» Work to complete: I would like each line of the data that holds the word "time" copied out.
Segment Start: Data records
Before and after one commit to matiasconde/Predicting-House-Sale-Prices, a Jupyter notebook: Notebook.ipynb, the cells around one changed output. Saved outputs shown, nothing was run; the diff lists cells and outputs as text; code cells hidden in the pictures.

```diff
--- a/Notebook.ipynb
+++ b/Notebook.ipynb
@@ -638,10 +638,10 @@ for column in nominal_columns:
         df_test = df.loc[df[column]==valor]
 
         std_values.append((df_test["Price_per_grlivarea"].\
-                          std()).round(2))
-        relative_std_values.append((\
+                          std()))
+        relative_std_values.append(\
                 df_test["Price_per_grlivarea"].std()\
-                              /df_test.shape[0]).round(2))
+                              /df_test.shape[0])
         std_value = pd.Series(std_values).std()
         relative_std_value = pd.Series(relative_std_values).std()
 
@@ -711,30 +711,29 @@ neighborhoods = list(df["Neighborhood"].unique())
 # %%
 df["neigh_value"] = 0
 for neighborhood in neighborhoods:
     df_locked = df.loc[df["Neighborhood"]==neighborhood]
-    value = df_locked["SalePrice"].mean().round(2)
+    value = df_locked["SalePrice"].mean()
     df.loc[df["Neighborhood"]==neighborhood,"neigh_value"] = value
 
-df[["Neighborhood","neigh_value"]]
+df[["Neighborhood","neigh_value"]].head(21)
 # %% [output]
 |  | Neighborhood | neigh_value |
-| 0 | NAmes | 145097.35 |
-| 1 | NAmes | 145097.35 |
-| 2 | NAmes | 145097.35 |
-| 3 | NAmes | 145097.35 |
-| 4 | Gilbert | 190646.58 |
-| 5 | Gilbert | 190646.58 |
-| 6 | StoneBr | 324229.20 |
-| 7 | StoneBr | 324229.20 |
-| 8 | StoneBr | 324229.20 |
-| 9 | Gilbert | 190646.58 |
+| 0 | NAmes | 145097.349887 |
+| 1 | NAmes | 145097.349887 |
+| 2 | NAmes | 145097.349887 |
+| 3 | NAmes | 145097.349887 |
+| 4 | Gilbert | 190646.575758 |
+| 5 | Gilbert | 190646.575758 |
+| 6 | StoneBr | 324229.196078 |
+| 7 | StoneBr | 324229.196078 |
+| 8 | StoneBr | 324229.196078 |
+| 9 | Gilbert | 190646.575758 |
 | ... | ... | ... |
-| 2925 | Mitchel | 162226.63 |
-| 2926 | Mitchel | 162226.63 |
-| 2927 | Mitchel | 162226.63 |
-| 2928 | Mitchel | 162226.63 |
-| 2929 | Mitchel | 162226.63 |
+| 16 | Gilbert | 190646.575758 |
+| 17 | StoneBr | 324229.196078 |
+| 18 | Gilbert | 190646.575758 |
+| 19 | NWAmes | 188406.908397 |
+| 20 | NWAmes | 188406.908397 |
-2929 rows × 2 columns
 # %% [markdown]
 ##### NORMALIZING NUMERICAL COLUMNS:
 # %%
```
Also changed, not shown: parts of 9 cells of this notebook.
Segment End: Data records
Segment Start: Data records
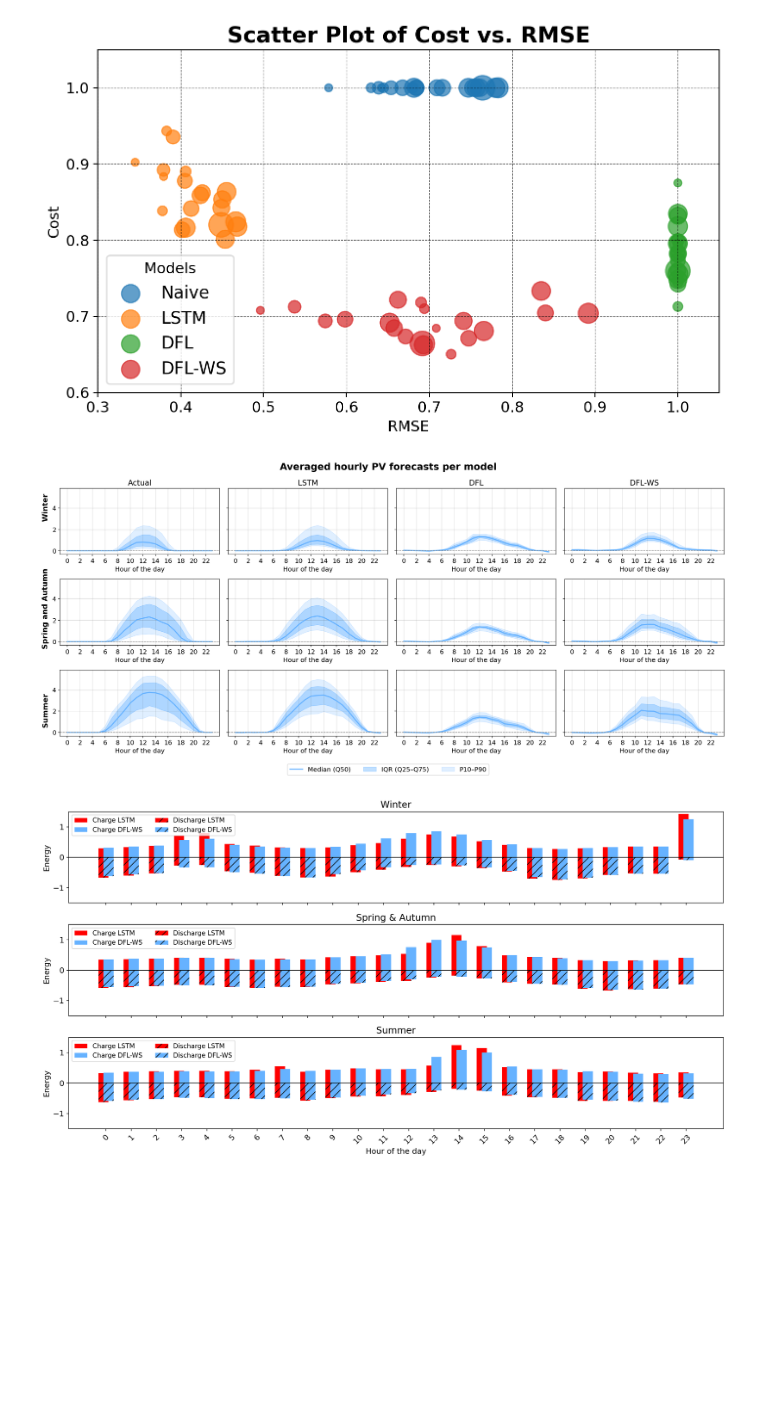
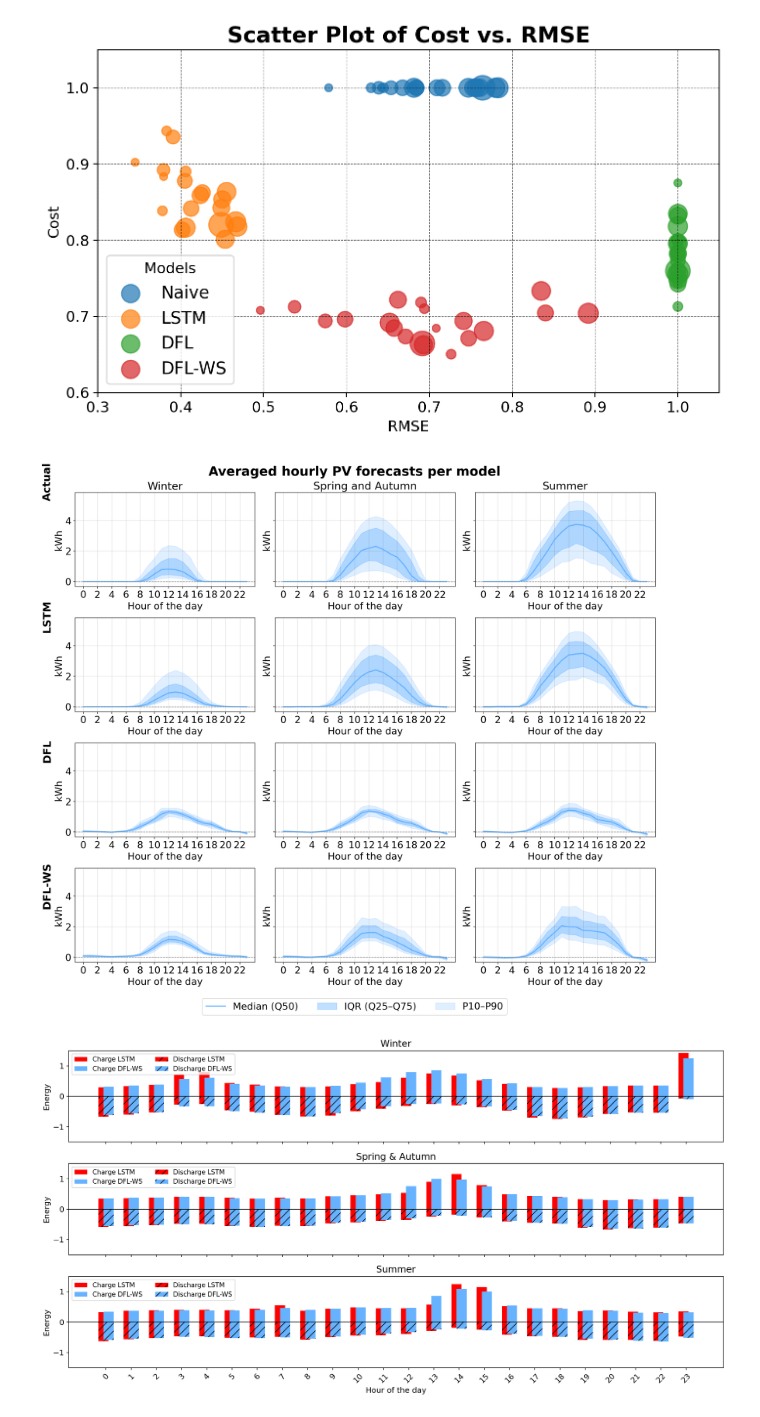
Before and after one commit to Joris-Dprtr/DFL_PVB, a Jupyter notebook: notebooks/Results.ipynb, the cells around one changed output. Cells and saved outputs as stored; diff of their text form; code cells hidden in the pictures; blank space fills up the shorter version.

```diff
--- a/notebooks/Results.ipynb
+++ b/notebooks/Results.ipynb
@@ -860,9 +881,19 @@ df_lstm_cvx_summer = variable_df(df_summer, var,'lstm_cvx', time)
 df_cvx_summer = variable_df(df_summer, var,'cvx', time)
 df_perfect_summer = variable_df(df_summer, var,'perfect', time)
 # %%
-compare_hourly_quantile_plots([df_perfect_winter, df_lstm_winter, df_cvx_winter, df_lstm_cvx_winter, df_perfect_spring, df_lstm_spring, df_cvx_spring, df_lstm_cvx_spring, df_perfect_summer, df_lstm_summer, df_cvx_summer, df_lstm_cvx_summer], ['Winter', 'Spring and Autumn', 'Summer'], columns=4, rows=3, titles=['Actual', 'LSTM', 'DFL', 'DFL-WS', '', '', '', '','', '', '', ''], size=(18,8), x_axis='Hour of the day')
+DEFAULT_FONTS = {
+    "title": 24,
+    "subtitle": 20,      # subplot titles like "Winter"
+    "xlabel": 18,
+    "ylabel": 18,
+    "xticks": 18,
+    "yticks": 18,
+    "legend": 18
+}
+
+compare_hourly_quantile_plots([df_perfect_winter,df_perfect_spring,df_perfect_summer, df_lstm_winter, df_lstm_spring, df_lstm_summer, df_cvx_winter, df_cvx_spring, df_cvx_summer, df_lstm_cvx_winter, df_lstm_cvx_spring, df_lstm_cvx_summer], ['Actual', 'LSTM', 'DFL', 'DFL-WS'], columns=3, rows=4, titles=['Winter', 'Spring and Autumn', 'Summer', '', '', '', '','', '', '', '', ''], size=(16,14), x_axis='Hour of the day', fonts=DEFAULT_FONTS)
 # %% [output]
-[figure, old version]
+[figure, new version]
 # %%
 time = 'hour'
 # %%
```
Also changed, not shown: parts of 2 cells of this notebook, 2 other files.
Segment End: Data records
Segment Start: Data records
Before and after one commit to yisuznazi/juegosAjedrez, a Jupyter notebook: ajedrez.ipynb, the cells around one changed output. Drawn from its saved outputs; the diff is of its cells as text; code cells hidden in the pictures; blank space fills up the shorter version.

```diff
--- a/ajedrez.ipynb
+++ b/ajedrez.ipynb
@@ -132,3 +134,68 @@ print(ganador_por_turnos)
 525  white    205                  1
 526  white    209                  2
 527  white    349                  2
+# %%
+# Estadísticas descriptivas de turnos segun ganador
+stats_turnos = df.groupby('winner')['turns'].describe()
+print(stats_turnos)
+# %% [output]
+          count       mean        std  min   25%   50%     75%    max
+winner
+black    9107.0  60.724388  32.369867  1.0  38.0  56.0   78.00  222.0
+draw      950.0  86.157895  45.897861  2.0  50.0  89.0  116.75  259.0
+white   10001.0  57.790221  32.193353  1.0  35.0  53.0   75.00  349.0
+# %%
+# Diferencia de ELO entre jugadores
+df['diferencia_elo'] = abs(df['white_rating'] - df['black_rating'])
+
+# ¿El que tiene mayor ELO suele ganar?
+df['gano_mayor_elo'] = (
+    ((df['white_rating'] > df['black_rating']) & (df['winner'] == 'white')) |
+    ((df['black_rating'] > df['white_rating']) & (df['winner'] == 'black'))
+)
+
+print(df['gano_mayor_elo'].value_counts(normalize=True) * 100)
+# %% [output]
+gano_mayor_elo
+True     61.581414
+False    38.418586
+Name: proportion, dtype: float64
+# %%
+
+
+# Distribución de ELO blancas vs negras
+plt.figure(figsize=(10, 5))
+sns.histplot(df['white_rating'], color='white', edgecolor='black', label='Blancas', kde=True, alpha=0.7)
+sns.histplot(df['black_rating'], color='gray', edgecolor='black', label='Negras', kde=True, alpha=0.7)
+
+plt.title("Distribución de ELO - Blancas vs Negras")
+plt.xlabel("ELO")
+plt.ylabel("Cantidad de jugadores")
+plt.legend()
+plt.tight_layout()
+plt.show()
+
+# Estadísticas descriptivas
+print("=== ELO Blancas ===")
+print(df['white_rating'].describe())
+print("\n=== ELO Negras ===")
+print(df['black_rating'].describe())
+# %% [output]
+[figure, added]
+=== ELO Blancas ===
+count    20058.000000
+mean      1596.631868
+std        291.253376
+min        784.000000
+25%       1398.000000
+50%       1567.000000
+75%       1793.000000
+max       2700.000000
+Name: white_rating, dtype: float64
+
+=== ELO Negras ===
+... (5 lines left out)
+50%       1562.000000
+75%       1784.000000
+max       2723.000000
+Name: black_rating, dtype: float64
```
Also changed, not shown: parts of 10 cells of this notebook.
Segment End: Data records
» Response to this task:
@@ -860,9 +881,19 @@ df_lstm_cvx_summer = variable_df(df_summer, var,'lstm_cvx', time)
 df_cvx_summer = variable_df(df_summer, var,'cvx', time)
 df_perfect_summer = variable_df(df_summer, var,'perfect', time)
 time = 'hour'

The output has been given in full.